Informal intergovernmental organizations (IIGOs) such as the Proliferation Security Initiative and G20 increasingly play a central role in governing international relations. IIGOs are based on recurrent meetings among high-level state representatives but are not legalized through a treaty and have no permanent secretariat. They allow states to organize internationally without sacrificing autonomy to a supranational entity. We present the IIGO 2.0 dataset, the most comprehensive compilation of these institutions to date, and illustrate the significance of IIGOs through several key empirical findings. First, while the creation of formal IGOs (FIGOs) has plateaued, states are increasingly creating IIGOs to address critical global issues. Second, states disproportionately use IIGOs for high politics issue areas including peace, security, and political agenda-setting which challenges conventional wisdom that IGOs (intergovernmental organizations) are less relevant in the security realm. Third, IIGOs are remarkably durable. Although states could readily formalize or abandon IIGOs, they generally organize cooperation informally for long periods. Finally, IIGOs are typically smaller than FIGOs and this design choice is increasingly used by states of all levels of development, power, and region. The availability of the IIGO 2.0 dataset will promote further analysis on the growing diversity of international institutions.

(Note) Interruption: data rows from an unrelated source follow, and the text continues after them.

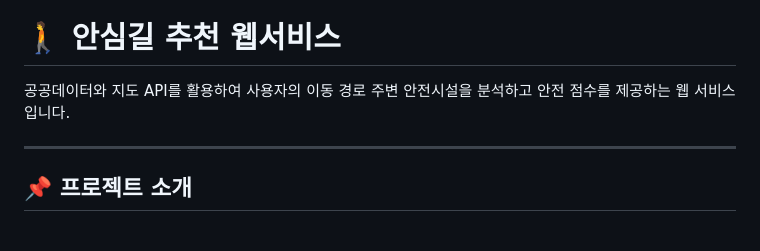
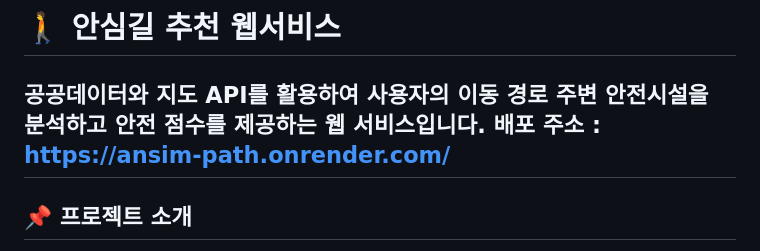
Before and after one commit to janalai3395/ansim-path, a Markdown page: README.md, the part around the change. Rendered like a GitHub page.

Commit message:
배포주소 추가

```diff
--- a/README.md
+++ b/README.md
@@ -1,7 +1,7 @@
 # 🚶 안심길 추천 웹서비스
 
 공공데이터와 지도 API를 활용하여 사용자의 이동 경로 주변 안전시설을 분석하고 안전 점수를 제공하는 웹 서비스입니다.
-
+배포 주소 : https://ansim-path.onrender.com/
 ---
 
 ## 📌 프로젝트 소개
```
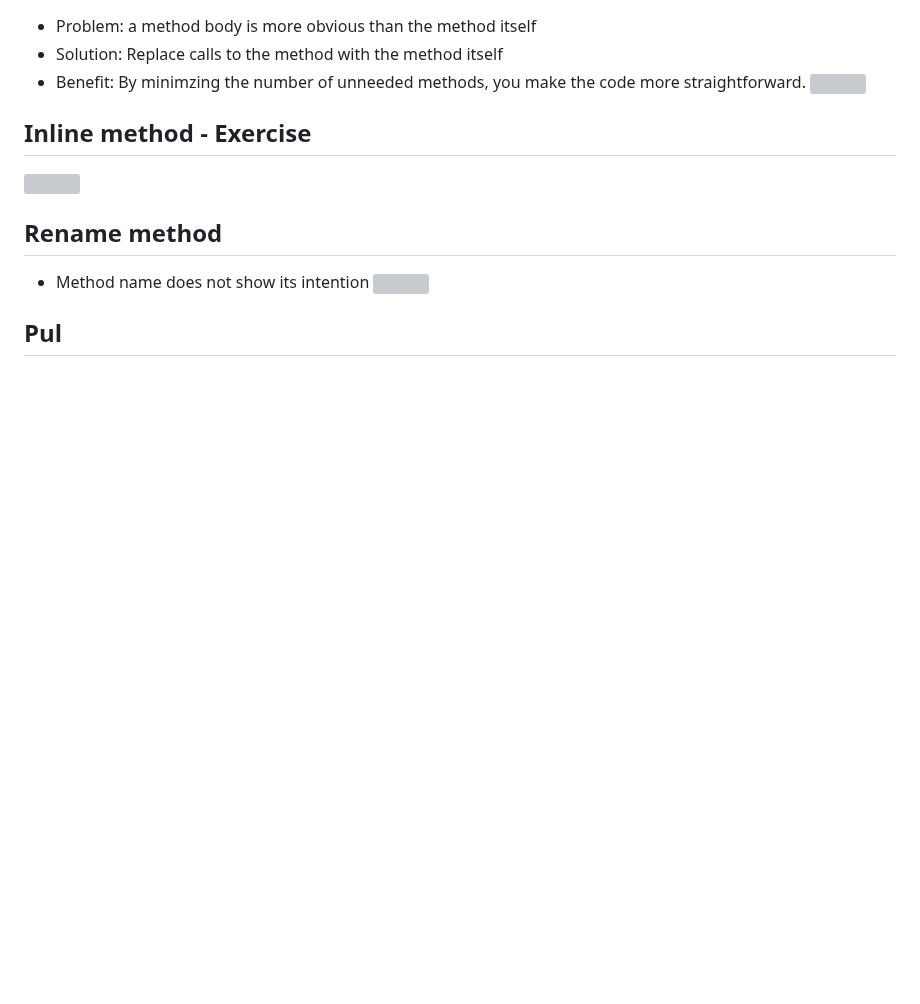
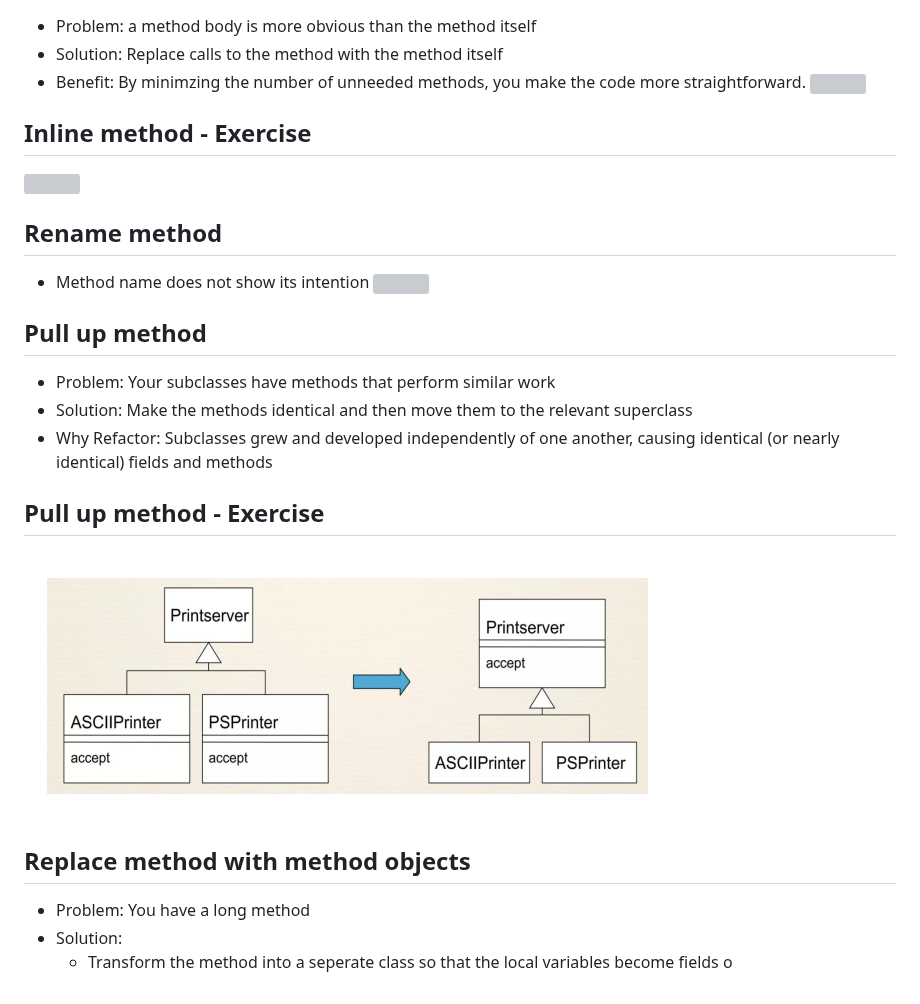
Before and after one commit to melowmolly2/obsidian, a Markdown page: ltnc/8.2-Tái cấu trúc mã nguồn.md, the part around the change. Drawn GitHub-style; pictures changed too: Assets/Pasted image 20260529212337.png (added); blank space fills up the shorter version; grey boxes are pictures that could not be loaded.

Commit message:
vault backup: 2026-05-29 21:24:15

```diff
--- a/ltnc/8.2-Tái cấu trúc mã nguồn.md
+++ b/ltnc/8.2-Tái cấu trúc mã nguồn.md
@@ -34,4 +34,13 @@
 ## Rename method
 - Method name does not show its intention
 ![](../Assets/Pasted%20image%2020260529212203.png)
-## Pul
+## Pull up method
+- Problem: Your subclasses have methods that perform similar work
+- Solution: Make the methods identical and then move them to the relevant superclass
+- Why Refactor: Subclasses grew and developed independently of one another, causing identical (or nearly identical) fields and methods
+## Pull up method - Exercise
+![](../Assets/Pasted%20image%2020260529212337.png)
+## Replace method with method objects
+- Problem: You have a long method
+- Solution:
+	- Transform the method into a seperate class so that the local variables become fields o
```
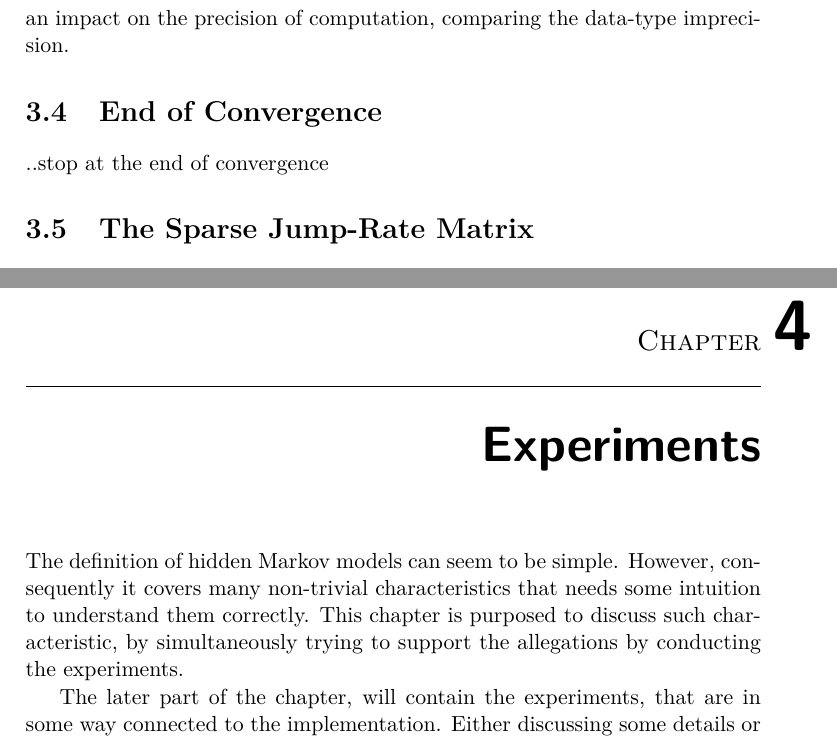
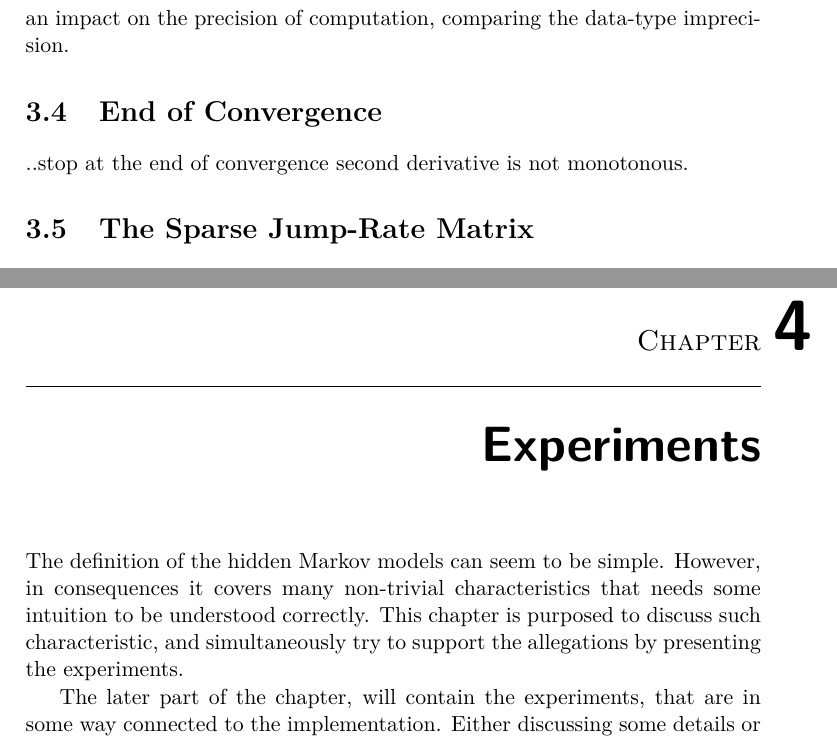
Before and after one commit to lopatovsky/DP, a LaTeX thesis (Thesis/DP_Lopatovsky_Lukas_2017.tex): two parts of pages 43 and 45 of 69, joined at a grey line, cut so that both start at the same text. Compiled offline with pdfLaTeX; a missing bibliography style is replaced by a similar one.

Commit message:
Add little little changes

```diff
--- a/Thesis/DP_Lopatovsky_Lukas_2017.tex
+++ b/Thesis/DP_Lopatovsky_Lukas_2017.tex
@@ -963,6 +963,7 @@ This approach will only dismiss the elements, that are for data-type maximal-ran
 
 \section{End of Convergence}
 ..stop at the end of convergence
+second derivative is not monotonous.
 
 \section{The Sparse Jump-Rate Matrix}
 
@@ -971,7 +972,7 @@ The time complexity of the CT-HMM EM algorithm can be smaller, when using the sp
 
 \chapter{Experiments}
 
-The definition of hidden Markov models can seem to be simple. However, consequently it covers many non-trivial characteristics that needs some intuition to understand them correctly. This chapter is purposed to discuss such characteristic, by simultaneously trying to support the allegations by conducting the experiments.
+The definition of the hidden Markov models can seem to be simple. However, in consequences it covers many non-trivial characteristics that needs some intuition to be understood correctly. This chapter is purposed to discuss such characteristic, and simultaneously try to support the allegations by presenting the experiments.
 
 The later part of the chapter, will contain the experiments, that are in some way connected to the implementation. Either discussing some details or exploring chosen methods.
 
```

The ecology of governance organizations (GOs) matters for what is or is not governed, what legitimate powers any governor may hold, and whose political preferences are instantiated in rules. The array of actors who comprise the current system of global governance has grown dramatically in recent decades. Especially notable has been the growth of private governance organizations (PGOs). Drawing on organizational ecology, I posit that the rise of PGOs is both required and facilitated by disagreements between states that block the creation of what might be otherwise effective intergovernmental organizations (IGOs). In a form of “double-negative regulation,” states block IGOs, which in turn leave open niches that are then filled by PGOs, which then both complement and sometimes substitute for state law. The organizational ecology approach outlined here extends and refocuses inquiry in systematic ways that give us a fuller understanding of how and why PGOs have emerged as one of the most striking features of the contemporary world order. The key innovations in this paper are to (a) shift the level of analysis from single agents or populations of agents to the entire field of GOs, including states, IGOs, and PGOs and (b) draw on principles of ecology to understand the composition and dynamics of systems of governance.